Exercise therapy is the use of a planned program of exercise designed specifically for an individual's health and fitness needs. It can be a valuable tool to help with one's heart functioning and aerobic fitness. It can take place within the formal setting of a hospital and clinic or can be performed more informally (but just as regularly) at home.

Exercise therapy consists of exercising by walking or running on a treadmill, biking, playing, doing sports activities or lifting weights. Exercise therapy can be done on an individual or group basis.

Exercise can improve heart function, exercise performance, and enhance the ability to perform activities of daily living.  Additionally, it can reduce symptoms associated with exertion, improve cardiovascular disease risk factors (lower blood pressure, improve blood lipids, reduce insulin resistance and glucose intolerance), and reverse anxiety and depression. This will lead to an improved quality of life.

Exercise is a key component in weight-loss programs and in improving one's fitness level. An individual will come to the exercise session and be guided through and be motivated by an experienced exercise physiologist or physical therapist.

One should prepare for the exercise session in the following ways:

  • Do not eat or have any caffeine at least one to two hours before the exercise session.
  • Be properly hydrated and bring additional water to the exercise session.
  • Wear comfortable clothes and shoes to the exercise session.

Is exercise therapy painful or uncomfortable?

One may feel tired, out of breath, and there may be some sweating. Once on a regular program of exercise, one may not feel as tired as quickly and will not be as short of breath.

Who performs / prescribes the exercise therapy treatment?

The cardiologist will recommend cardiac rehabilitation or exercise therapy. Experienced exercise physiologists or physical therapists carry out the individualized sessions.

How often are exercise sessions recommended?

The individual and his/her exercise physiologist or physical therapist will determine the frequency of sessions, as guided by the referring physician. In general, the treatment consists of moderate to vigorous exercise for at least 60 minutes every day, including three days per week of strength and bone-loading exercises. These exercises may be performed within the formal hospital / clinic setting or at home.

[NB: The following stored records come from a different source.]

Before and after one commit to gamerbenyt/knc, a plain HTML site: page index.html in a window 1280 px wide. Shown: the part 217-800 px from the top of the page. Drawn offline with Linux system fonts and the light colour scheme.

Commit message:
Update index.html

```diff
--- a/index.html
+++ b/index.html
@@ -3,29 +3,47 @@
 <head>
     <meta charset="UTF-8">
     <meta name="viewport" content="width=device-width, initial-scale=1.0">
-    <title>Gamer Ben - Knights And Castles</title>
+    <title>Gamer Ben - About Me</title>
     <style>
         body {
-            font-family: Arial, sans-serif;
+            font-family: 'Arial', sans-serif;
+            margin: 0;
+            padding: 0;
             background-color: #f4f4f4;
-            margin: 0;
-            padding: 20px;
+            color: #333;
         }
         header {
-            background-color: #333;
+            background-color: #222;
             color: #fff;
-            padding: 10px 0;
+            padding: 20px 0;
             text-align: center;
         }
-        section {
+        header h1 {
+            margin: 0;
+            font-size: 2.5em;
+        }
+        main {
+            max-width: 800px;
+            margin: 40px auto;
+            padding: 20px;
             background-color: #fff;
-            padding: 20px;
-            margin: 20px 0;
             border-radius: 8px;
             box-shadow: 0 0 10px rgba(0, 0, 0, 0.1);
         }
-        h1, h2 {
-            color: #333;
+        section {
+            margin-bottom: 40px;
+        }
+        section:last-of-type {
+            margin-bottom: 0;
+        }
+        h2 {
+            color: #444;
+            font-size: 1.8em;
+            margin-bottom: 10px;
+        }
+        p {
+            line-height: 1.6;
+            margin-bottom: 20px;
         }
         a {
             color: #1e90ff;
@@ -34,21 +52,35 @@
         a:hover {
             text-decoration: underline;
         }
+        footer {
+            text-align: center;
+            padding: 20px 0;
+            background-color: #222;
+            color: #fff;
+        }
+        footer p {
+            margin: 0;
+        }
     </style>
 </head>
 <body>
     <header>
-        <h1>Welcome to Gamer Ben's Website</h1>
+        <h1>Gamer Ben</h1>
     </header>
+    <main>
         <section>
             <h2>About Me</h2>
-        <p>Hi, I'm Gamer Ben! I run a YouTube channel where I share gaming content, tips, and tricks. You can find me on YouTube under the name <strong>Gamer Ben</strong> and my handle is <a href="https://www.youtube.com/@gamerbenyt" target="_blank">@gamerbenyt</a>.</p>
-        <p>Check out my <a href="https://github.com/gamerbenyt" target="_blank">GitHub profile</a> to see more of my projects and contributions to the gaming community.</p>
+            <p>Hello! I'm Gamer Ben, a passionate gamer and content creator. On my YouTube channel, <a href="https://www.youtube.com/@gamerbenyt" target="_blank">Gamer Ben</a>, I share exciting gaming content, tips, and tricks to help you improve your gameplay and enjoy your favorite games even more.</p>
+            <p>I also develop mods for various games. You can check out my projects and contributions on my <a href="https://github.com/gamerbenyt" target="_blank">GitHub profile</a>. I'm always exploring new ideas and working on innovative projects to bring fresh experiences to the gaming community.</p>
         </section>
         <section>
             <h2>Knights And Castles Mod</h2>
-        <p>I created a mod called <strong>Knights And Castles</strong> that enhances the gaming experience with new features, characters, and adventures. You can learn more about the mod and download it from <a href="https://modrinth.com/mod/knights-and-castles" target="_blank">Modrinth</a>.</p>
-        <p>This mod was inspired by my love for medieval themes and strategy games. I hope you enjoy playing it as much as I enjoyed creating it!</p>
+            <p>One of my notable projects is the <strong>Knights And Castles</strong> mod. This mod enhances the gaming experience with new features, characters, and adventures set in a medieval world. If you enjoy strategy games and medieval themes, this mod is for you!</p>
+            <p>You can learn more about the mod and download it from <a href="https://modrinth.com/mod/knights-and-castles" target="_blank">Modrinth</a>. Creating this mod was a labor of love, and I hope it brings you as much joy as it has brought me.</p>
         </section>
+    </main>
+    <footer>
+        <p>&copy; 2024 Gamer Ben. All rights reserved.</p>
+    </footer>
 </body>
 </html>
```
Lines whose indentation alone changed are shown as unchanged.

Is exercise therapy risky or dangerous?

The benefits of exercise are indisputable and outweigh the risks. Complications rarely occur, but if they do, the staff is equipped to handle such complications.

Contact Cincinnati Children's Heart Institute

Cardiac Exercise Rehabilitation Program
Yvette Gerdes, MS, RCEP, CCRP
Phone: 513-636-4703
Fax: 513-636-9280
Email: yvette.gerdes@cchmc.org

Last Updated 10/2015